Editorial: Lighting switch not necessary

It doesn’t make financial or environmental sense for the city to change plans on outdoor lighting.

The Lawrence City Commission should follow the recommendation of city staff and continue using its current LED lighting for city street lamps, despite an effort by some to get the city to change.

At a meeting tonight, commissioners will consider city staff’s recommendation to continue using LED lighting that emits a blue-rich white light. Some studies have shown that nighttime exposure to blue light is unhealthy, and a group called the Lawrence Alliance for Responsible Lighting is asking the city to consider switching to lighting with a color temperature less than 3,000 kelvins.

Adrian Melott, emeritus professor in the department of physics and astronomy at the University of Kansas, is a member of the alliance.
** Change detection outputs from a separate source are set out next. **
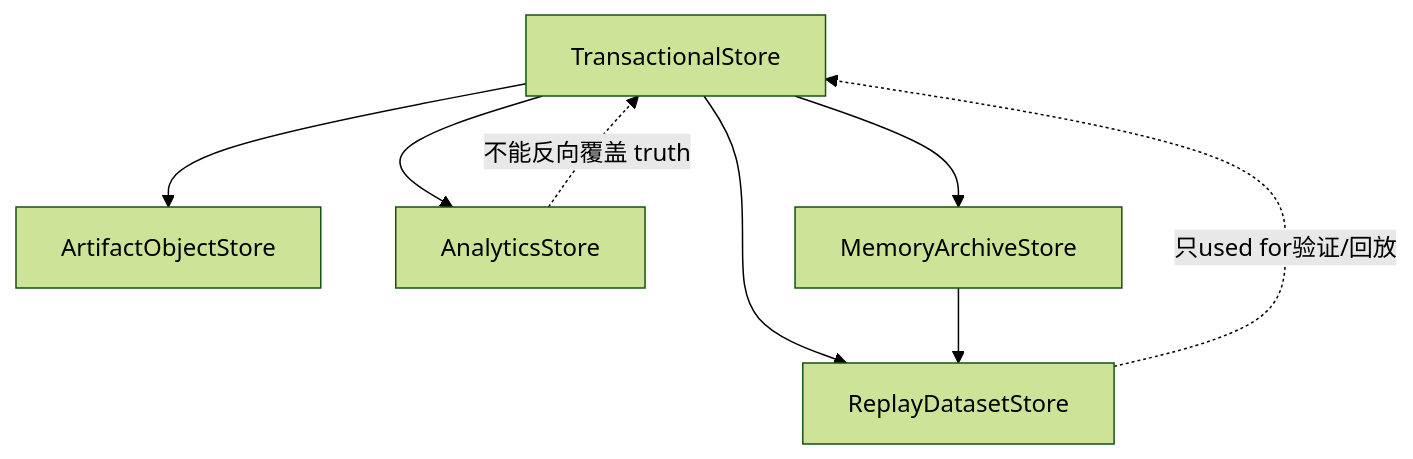
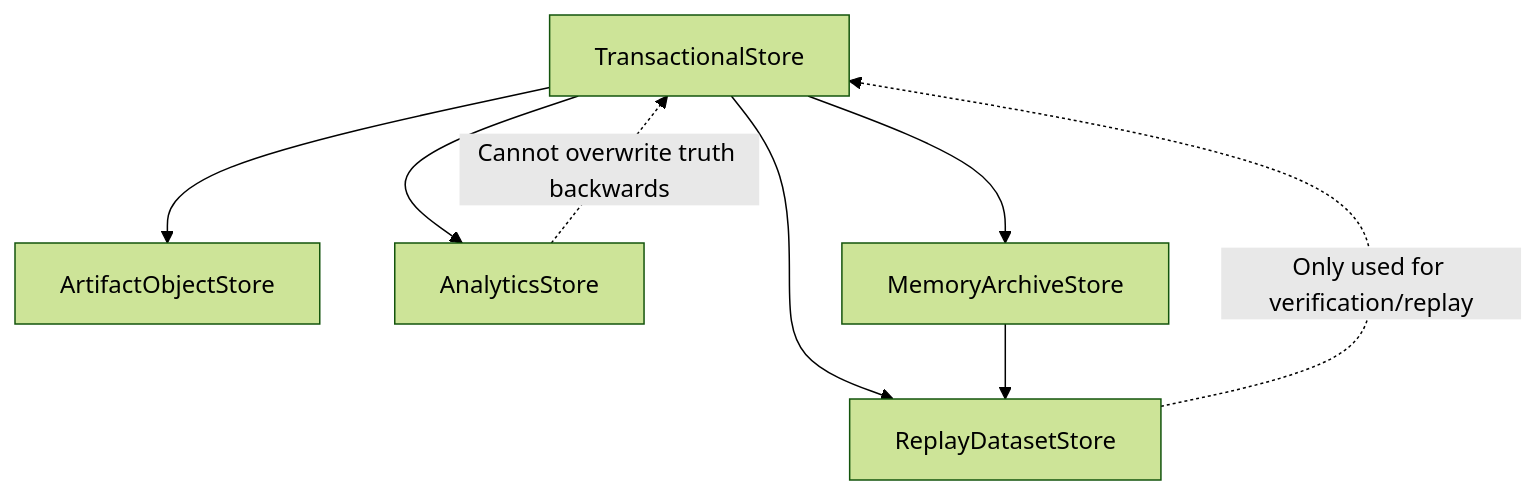
Before and after one commit to HoldenShen-hz/automatic-agent-platform: the first of 3 diagrams in docs_en/contracts/data_plane_contract.md, drawn with Mermaid (forest theme). The commit also changed other lines of this file and 128 other files, not shown here.

Commit message:
docs: update contracts README and platform architecture documentation

````diff
--- a/docs_en/contracts/data_plane_contract.md
+++ b/docs_en/contracts/data_plane_contract.md
@@ -48,10 +48,10 @@
 ```mermaid
 flowchart TD
     A["TransactionalStore"] --> B["ArtifactObjectStore"]
     A --> C["AnalyticsStore"]
     A --> D["MemoryArchiveStore"]
     A --> E["ReplayDatasetStore"]
     D --> E
-    C -. "不能反向覆盖 truth" .-> A
-    E -. "只used for验证/回放" .-> A
+    C -. "Cannot overwrite truth backwards" .-> A
+    E -. "Only used for verification/replay" .-> A
 ```
````
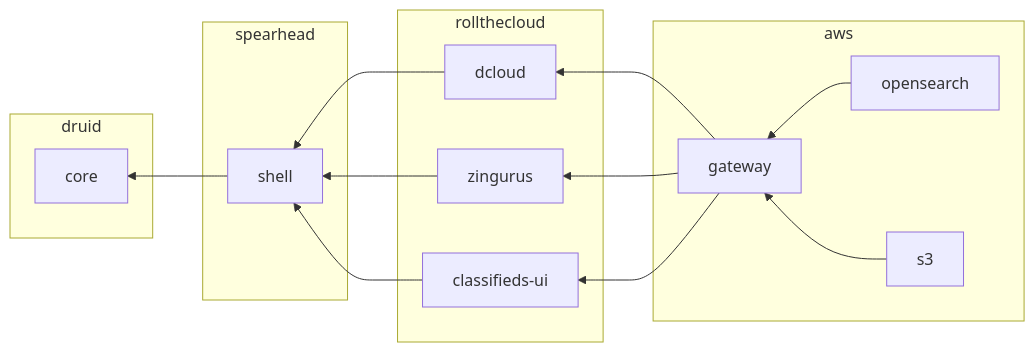
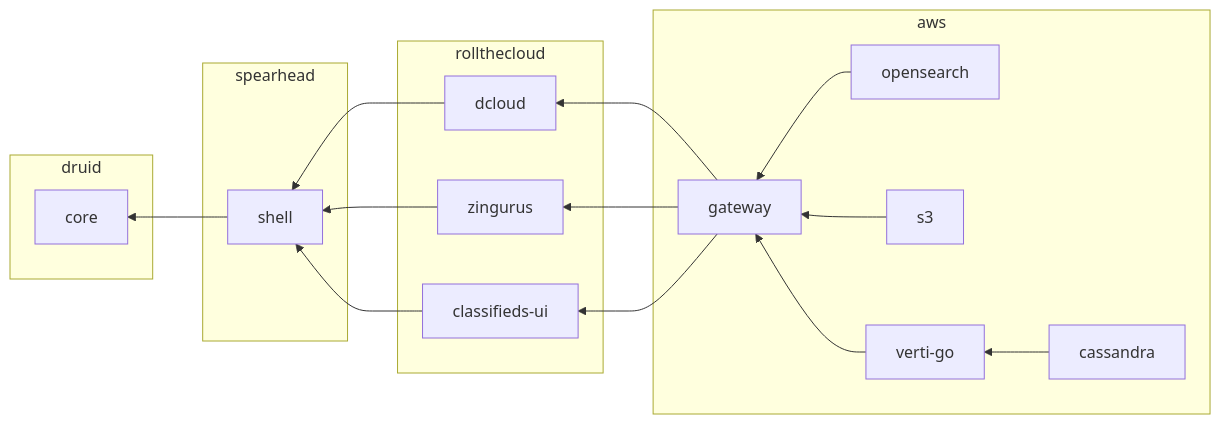
Before and after one commit to rollthecloudinc/quell: the first of 2 diagrams in architecture/ecosystem/README.md, drawn with Mermaid.

````diff
--- a/architecture/ecosystem/README.md
+++ b/architecture/ecosystem/README.md
@@ -3,21 +3,23 @@
 ```mermaid
 flowchart RL
 subgraph druid
 core
 end
 subgraph spearhead
 shell-->core
 end
 subgraph rollthecloud
 dcloud-->shell
 zingurus-->shell
 classifieds-ui-->shell
 end
 subgraph aws
 gateway-->dcloud
 gateway-->zingurus
 gateway-->classifieds-ui
 opensearch-->gateway
 s3-->gateway
+verti-go-->gateway
+cassandra-->verti-go
 end
 ```
````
He cited a recommendation from the American Medical Association that warns against light with a color temperature higher than 3,000 kelvins because it can disrupt human sleep and disorient some animal species.

Melott added that lower color temperature bulbs are similar in price to the LED brand used in Lawrence, which are 4,000 kelvins.

“It’s typically about 3 percent,” Melott said. “So, to sacrifice the environment, human health and wildlife health for a 3 percent difference is to me not a very good idea.”

But there are varying opinions on the AMA recommendation. The lighting industry has vigorously challenged the accuracy of the AMA’s advisory. And the Department of Energy issued a response that said the effects of exposure to blue light at night also apply to light from television, phone and computer screens and depend on the amount of light and duration of exposure.

City staff said it could be costly to change the lighting now. Gina Penzig, a spokeswoman for Westar Energy, said LED lighting is embedded in the street lamps, meaning changing the lighting would require new streetlight fixtures.

Westar owns a majority of the outdoor lighting in Lawrence. Including traffic lights, Westar owns 3,500 lights while the city owns about 800 street, pedestrian or parking lot lights. Westar is also converting to LED lights and is using 4,000-kelvin lights.

Changing the city’s lighting without Westar doing the same would have minimal impact, if any, on Lawrence lighting. The city spent $850,000 on street lighting service in 2017, and staff estimates “the potential for a significant cost impact” if the city were to switch lighting.

As the city considers future street light projects, perhaps there is a different lighting that will better meet Lawrence’s needs. But it doesn’t make financial or environmental sense to switch in the middle of the city’s current project to update its outdoor lighting. The city should thank the Lawrence Alliance for Responsible Lighting for its information, but stick with its existing lighting plans.